Isolate every line in the records below with "html" in it.

*** Begin section ***

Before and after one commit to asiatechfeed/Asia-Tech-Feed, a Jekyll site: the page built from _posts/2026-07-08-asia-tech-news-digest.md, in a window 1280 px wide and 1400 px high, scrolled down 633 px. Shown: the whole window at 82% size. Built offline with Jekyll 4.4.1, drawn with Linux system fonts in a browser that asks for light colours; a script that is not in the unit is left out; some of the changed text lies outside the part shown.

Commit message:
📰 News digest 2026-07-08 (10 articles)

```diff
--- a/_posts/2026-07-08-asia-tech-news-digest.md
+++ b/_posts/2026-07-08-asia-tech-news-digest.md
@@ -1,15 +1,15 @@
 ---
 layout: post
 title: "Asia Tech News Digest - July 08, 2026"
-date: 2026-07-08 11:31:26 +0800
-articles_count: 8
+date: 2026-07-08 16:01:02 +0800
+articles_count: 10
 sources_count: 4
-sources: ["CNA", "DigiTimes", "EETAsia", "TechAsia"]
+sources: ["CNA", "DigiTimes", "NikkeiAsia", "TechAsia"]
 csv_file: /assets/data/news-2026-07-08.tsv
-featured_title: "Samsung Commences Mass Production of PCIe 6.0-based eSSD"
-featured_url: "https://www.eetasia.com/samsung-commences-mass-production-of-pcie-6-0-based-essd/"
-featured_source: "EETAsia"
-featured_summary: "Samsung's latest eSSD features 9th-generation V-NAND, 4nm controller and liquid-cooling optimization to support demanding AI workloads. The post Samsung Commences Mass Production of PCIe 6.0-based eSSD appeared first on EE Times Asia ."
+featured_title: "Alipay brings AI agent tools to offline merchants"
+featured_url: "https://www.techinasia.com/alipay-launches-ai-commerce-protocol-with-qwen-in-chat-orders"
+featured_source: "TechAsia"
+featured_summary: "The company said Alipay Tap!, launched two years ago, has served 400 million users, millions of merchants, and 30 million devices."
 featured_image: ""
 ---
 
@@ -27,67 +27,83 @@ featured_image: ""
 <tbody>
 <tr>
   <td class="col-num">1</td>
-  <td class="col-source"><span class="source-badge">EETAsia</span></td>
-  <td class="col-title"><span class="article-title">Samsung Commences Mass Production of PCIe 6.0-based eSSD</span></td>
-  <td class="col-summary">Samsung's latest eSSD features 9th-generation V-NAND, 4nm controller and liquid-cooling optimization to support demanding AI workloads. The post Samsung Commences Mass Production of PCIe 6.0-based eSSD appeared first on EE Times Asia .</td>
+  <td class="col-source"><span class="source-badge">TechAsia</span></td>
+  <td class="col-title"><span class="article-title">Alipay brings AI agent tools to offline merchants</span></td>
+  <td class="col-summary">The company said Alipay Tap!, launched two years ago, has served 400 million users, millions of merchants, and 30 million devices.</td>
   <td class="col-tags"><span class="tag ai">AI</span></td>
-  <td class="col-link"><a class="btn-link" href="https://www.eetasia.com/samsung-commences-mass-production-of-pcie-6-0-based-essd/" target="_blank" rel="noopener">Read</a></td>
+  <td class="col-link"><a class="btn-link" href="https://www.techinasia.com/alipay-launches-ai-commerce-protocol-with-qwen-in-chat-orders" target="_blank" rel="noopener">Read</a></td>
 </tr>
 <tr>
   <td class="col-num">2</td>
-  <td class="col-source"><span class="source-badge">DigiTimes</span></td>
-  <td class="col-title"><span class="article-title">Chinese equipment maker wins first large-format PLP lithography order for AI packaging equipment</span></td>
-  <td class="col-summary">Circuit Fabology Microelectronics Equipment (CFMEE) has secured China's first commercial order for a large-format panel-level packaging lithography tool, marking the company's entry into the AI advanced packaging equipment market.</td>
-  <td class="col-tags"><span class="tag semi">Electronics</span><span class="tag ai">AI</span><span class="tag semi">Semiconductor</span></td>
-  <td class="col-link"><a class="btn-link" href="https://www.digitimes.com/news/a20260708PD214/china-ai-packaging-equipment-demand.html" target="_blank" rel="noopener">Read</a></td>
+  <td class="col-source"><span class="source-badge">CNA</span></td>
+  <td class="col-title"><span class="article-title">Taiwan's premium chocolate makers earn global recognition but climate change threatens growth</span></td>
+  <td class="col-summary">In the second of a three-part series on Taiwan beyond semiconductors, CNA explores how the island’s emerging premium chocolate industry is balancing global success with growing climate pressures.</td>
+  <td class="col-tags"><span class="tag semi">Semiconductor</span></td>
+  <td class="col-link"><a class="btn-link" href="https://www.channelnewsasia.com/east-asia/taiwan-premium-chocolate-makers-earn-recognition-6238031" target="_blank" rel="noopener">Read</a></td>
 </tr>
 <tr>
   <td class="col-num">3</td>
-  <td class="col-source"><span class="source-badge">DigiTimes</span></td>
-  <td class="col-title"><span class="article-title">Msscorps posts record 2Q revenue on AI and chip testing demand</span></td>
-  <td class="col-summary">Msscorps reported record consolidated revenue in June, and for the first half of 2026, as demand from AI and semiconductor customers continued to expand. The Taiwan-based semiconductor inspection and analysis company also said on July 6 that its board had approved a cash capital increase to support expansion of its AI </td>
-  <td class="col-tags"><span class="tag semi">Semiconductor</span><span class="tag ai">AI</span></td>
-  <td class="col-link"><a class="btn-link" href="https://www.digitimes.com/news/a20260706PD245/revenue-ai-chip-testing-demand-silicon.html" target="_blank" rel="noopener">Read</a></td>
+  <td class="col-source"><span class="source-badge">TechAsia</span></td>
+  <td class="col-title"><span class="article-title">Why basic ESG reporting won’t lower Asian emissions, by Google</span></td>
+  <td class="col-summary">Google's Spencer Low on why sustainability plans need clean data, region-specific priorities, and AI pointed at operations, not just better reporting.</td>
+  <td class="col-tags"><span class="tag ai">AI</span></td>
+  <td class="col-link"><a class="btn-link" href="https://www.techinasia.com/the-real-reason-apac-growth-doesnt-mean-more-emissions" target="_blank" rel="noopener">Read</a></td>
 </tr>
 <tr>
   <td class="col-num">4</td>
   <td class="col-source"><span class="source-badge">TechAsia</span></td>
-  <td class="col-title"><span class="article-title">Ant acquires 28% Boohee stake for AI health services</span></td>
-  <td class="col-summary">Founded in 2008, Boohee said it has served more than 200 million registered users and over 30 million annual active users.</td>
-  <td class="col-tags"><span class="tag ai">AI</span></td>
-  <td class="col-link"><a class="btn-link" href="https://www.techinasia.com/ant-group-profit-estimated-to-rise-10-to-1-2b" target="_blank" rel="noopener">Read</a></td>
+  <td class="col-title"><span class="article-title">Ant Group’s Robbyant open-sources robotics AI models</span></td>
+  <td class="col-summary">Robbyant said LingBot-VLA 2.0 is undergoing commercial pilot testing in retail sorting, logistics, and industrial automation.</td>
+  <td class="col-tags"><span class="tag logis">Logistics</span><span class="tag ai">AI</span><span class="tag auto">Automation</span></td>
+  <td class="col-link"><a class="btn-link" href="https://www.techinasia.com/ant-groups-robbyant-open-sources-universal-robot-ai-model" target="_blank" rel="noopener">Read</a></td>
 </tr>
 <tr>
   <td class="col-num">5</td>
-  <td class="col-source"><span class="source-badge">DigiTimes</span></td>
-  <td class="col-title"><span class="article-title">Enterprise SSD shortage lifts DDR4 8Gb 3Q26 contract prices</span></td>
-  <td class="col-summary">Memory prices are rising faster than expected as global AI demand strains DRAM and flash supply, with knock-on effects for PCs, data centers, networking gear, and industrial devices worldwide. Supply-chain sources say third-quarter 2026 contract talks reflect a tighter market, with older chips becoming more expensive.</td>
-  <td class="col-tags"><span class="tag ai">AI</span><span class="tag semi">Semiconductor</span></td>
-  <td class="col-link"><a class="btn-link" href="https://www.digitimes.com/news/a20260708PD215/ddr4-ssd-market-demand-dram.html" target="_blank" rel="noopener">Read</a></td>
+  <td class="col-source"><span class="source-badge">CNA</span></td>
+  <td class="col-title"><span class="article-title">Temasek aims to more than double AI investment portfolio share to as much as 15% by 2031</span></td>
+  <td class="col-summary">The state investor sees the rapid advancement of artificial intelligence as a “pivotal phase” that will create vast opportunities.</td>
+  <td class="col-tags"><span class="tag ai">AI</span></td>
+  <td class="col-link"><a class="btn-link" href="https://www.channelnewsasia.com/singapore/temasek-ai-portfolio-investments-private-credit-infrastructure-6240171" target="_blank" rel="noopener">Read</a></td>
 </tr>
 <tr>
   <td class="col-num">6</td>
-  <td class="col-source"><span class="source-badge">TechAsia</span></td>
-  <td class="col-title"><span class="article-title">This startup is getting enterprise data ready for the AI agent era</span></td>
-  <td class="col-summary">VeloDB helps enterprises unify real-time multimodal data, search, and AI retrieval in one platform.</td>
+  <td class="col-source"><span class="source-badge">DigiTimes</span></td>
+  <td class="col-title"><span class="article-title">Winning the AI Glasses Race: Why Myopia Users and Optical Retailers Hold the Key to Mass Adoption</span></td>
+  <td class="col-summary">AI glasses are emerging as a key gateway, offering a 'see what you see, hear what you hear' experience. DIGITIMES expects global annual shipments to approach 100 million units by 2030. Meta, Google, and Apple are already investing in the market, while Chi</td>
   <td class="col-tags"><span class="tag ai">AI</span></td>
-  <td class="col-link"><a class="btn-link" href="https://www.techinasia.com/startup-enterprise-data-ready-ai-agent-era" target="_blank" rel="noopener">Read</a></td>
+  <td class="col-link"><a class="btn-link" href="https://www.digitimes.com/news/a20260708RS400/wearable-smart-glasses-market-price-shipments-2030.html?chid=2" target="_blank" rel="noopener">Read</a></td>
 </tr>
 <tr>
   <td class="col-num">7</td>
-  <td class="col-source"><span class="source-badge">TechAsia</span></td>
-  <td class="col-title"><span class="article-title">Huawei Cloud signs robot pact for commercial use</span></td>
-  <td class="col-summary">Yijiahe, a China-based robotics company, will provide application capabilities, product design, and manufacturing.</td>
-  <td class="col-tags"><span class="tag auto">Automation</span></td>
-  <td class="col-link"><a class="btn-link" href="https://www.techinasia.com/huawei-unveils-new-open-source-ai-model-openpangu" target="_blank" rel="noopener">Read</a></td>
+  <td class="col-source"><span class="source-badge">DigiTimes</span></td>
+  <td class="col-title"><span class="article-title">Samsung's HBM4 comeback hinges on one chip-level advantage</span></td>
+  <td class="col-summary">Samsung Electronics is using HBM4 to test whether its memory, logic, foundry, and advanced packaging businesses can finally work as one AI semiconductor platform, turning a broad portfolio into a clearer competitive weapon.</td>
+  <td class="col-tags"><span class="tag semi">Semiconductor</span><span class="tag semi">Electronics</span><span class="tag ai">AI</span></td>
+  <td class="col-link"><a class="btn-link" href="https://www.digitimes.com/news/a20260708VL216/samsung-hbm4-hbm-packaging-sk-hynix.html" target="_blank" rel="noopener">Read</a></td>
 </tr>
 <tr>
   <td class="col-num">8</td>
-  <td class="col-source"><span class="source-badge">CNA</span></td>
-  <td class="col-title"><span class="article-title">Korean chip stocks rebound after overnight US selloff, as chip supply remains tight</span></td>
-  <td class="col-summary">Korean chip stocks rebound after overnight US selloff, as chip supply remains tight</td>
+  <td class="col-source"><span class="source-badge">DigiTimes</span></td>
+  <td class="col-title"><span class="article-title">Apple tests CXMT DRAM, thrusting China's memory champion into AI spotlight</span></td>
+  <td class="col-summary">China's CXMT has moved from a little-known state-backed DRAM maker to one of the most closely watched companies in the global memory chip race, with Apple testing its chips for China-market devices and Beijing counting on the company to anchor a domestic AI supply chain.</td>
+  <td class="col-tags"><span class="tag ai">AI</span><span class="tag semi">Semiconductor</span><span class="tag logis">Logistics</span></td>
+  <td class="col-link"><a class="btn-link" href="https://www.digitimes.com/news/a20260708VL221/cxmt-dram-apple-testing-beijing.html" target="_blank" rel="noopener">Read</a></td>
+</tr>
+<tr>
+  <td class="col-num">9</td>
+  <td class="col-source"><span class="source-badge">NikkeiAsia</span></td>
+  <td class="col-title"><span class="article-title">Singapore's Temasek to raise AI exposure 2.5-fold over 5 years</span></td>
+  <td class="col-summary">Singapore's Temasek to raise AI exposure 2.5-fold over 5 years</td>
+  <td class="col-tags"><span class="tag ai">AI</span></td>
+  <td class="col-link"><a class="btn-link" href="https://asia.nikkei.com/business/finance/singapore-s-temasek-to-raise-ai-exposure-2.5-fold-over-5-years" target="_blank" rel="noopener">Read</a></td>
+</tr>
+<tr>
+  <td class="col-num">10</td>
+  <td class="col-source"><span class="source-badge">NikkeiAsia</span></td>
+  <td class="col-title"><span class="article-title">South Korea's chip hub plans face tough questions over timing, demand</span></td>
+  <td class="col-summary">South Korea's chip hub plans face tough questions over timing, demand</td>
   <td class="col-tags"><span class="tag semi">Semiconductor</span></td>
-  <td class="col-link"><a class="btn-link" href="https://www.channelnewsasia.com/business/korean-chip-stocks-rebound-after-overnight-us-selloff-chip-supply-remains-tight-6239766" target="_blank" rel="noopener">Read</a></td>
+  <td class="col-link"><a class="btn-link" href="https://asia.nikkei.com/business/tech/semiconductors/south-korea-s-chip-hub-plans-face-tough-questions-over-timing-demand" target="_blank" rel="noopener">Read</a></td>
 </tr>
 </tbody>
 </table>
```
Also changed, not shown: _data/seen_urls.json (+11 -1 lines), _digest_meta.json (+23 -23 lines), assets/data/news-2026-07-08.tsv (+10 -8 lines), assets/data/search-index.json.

*** End section ***

- WRITTEN RESPONSE -
-  <td class="col-link"><a class="btn-link" href="https://www.digitimes.com/news/a20260708PD214/china-ai-packaging-equipment-demand.html" target="_blank" rel="noopener">Read</a></td>
-  <td class="col-link"><a class="btn-link" href="https://www.digitimes.com/news/a20260706PD245/revenue-ai-chip-testing-demand-silicon.html" target="_blank" rel="noopener">Read</a></td>
-  <td class="col-link"><a class="btn-link" href="https://www.digitimes.com/news/a20260708PD215/ddr4-ssd-market-demand-dram.html" target="_blank" rel="noopener">Read</a></td>
+  <td class="col-link"><a class="btn-link" href="https://www.digitimes.com/news/a20260708RS400/wearable-smart-glasses-market-price-shipments-2030.html?chid=2" target="_blank" rel="noopener">Read</a></td>
+  <td class="col-link"><a class="btn-link" href="https://www.digitimes.com/news/a20260708VL216/samsung-hbm4-hbm-packaging-sk-hynix.html" target="_blank" rel="noopener">Read</a></td>
+  <td class="col-link"><a class="btn-link" href="https://www.digitimes.com/news/a20260708VL221/cxmt-dram-apple-testing-beijing.html" target="_blank" rel="noopener">Read</a></td>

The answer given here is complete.